**What this task involves:** Pictures aside, print all of the data below exactly as written.

Before and after images:
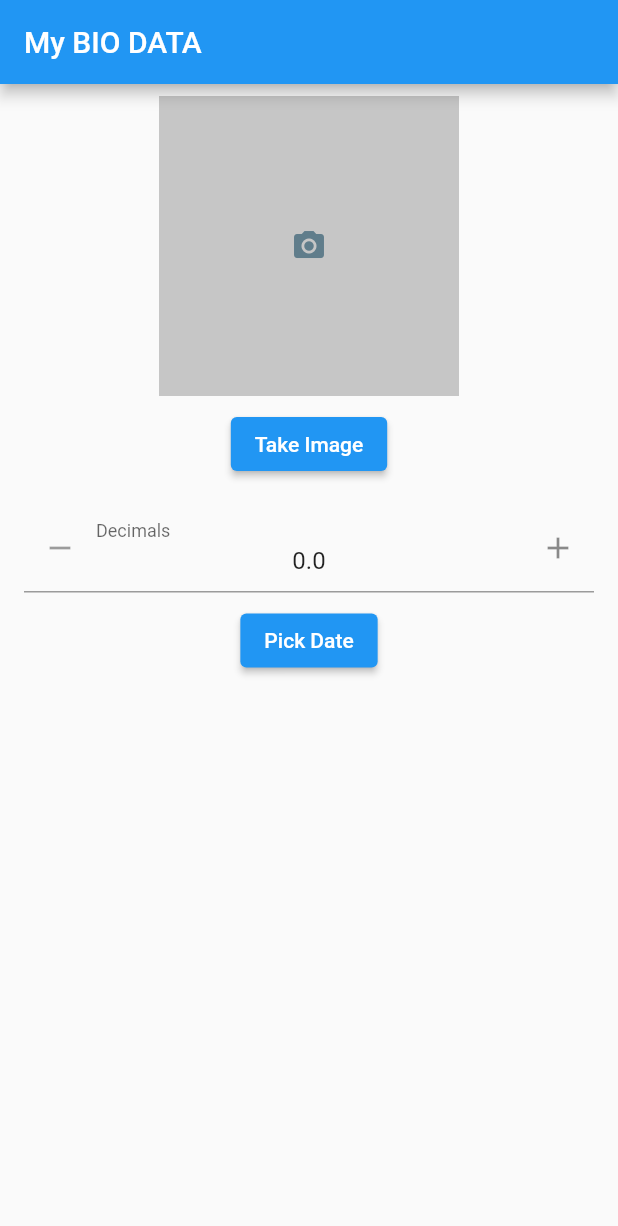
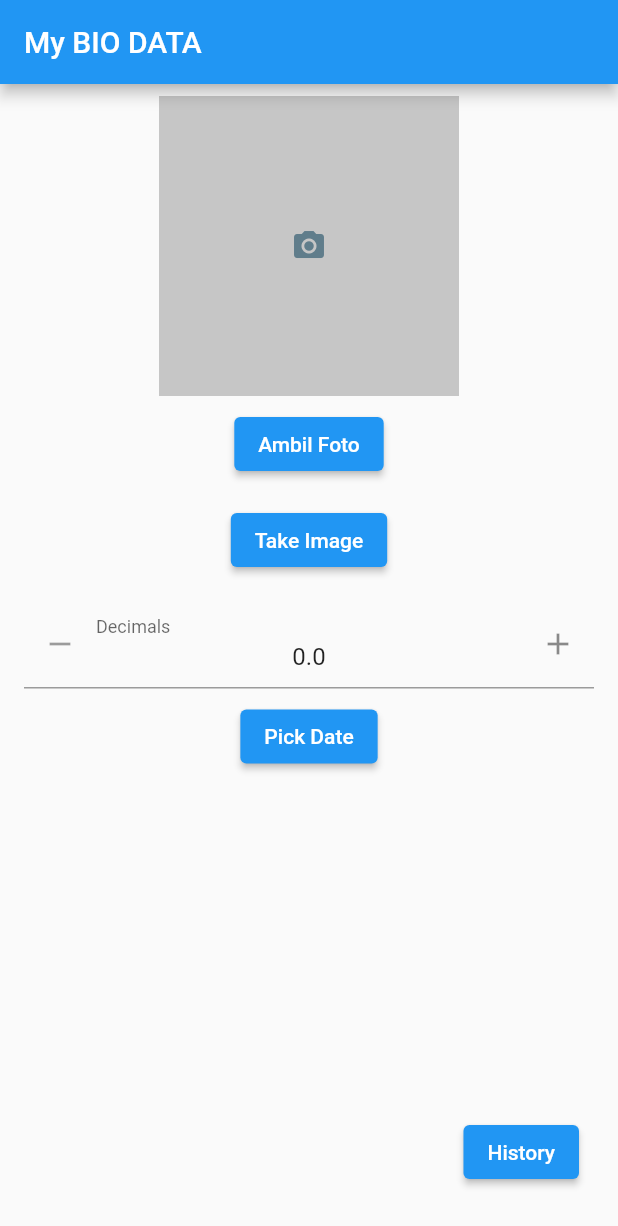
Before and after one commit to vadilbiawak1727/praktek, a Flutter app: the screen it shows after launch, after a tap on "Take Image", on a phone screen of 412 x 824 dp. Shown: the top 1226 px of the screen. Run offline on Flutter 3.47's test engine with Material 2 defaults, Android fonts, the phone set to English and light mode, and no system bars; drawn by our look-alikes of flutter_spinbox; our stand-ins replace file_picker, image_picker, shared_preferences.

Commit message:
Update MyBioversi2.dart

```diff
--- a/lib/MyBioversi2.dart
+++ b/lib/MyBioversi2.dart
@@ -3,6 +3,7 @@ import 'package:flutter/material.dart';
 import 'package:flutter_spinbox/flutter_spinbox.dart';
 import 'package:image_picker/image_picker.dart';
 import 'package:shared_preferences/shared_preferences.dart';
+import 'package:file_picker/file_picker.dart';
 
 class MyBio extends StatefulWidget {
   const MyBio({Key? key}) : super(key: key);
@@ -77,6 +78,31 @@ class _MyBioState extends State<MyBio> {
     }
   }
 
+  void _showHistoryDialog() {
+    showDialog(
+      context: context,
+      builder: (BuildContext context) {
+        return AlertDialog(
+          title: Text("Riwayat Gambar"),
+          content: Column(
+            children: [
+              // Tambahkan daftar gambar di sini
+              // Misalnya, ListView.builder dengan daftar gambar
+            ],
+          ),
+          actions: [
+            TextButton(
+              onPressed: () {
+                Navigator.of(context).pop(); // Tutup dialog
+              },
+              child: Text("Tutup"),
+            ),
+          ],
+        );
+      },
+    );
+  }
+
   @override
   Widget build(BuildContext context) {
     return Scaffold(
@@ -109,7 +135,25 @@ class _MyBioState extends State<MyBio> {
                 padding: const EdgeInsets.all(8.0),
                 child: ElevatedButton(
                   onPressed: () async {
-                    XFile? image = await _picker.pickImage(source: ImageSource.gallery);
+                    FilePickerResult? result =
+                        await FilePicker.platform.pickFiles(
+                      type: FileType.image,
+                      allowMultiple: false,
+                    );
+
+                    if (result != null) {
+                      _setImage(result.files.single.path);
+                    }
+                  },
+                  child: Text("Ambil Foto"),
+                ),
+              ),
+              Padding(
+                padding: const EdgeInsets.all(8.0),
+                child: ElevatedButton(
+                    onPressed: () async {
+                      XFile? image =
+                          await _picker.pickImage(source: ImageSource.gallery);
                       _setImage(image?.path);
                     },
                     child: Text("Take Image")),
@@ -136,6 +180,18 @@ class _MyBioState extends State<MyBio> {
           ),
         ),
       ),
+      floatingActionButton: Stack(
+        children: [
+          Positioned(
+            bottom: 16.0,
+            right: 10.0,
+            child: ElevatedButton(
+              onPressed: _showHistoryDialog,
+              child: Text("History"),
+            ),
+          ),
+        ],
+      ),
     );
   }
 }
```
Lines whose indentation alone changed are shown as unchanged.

**Solution to the problem:**
Before and after one commit to vadilbiawak1727/praktek, a Flutter app: the screen it shows after launch, after a tap on "Take Image", on a phone screen of 412 x 824 dp. Shown: the top 1226 px of the screen. Run offline on Flutter 3.47's test engine with Material 2 defaults, Android fonts, the phone set to English and light mode, and no system bars; drawn by our look-alikes of flutter_spinbox; our stand-ins replace file_picker, image_picker, shared_preferences.

Commit message:
Update MyBioversi2.dart

```diff
--- a/lib/MyBioversi2.dart
+++ b/lib/MyBioversi2.dart
@@ -3,6 +3,7 @@ import 'package:flutter/material.dart';
 import 'package:flutter_spinbox/flutter_spinbox.dart';
 import 'package:image_picker/image_picker.dart';
 import 'package:shared_preferences/shared_preferences.dart';
+import 'package:file_picker/file_picker.dart';
 
 class MyBio extends StatefulWidget {
   const MyBio({Key? key}) : super(key: key);
@@ -77,6 +78,31 @@ class _MyBioState extends State<MyBio> {
     }
   }
 
+  void _showHistoryDialog() {
+    showDialog(
+      context: context,
+      builder: (BuildContext context) {
+        return AlertDialog(
+          title: Text("Riwayat Gambar"),
+          content: Column(
+            children: [
+              // Tambahkan daftar gambar di sini
+              // Misalnya, ListView.builder dengan daftar gambar
+            ],
+          ),
+          actions: [
+            TextButton(
+              onPressed: () {
+                Navigator.of(context).pop(); // Tutup dialog
+              },
+              child: Text("Tutup"),
+            ),
+          ],
+        );
+      },
+    );
+  }
+
   @override
   Widget build(BuildContext context) {
     return Scaffold(
@@ -109,7 +135,25 @@ class _MyBioState extends State<MyBio> {
                 padding: const EdgeInsets.all(8.0),
                 child: ElevatedButton(
                   onPressed: () async {
-                    XFile? image = await _picker.pickImage(source: ImageSource.gallery);
+                    FilePickerResult? result =
+                        await FilePicker.platform.pickFiles(
+                      type: FileType.image,
+                      allowMultiple: false,
+                    );
+
+                    if (result != null) {
+                      _setImage(result.files.single.path);
+                    }
+                  },
+                  child: Text("Ambil Foto"),
+                ),
+              ),
+              Padding(
+                padding: const EdgeInsets.all(8.0),
+                child: ElevatedButton(
+                    onPressed: () async {
+                      XFile? image =
+                          await _picker.pickImage(source: ImageSource.gallery);
                       _setImage(image?.path);
                     },
                     child: Text("Take Image")),
@@ -136,6 +180,18 @@ class _MyBioState extends State<MyBio> {
           ),
         ),
       ),
+      floatingActionButton: Stack(
+        children: [
+          Positioned(
+            bottom: 16.0,
+            right: 10.0,
+            child: ElevatedButton(
+              onPressed: _showHistoryDialog,
+              child: Text("History"),
+            ),
+          ),
+        ],
+      ),
     );
   }
 }
```
Lines whose indentation alone changed are shown as unchanged.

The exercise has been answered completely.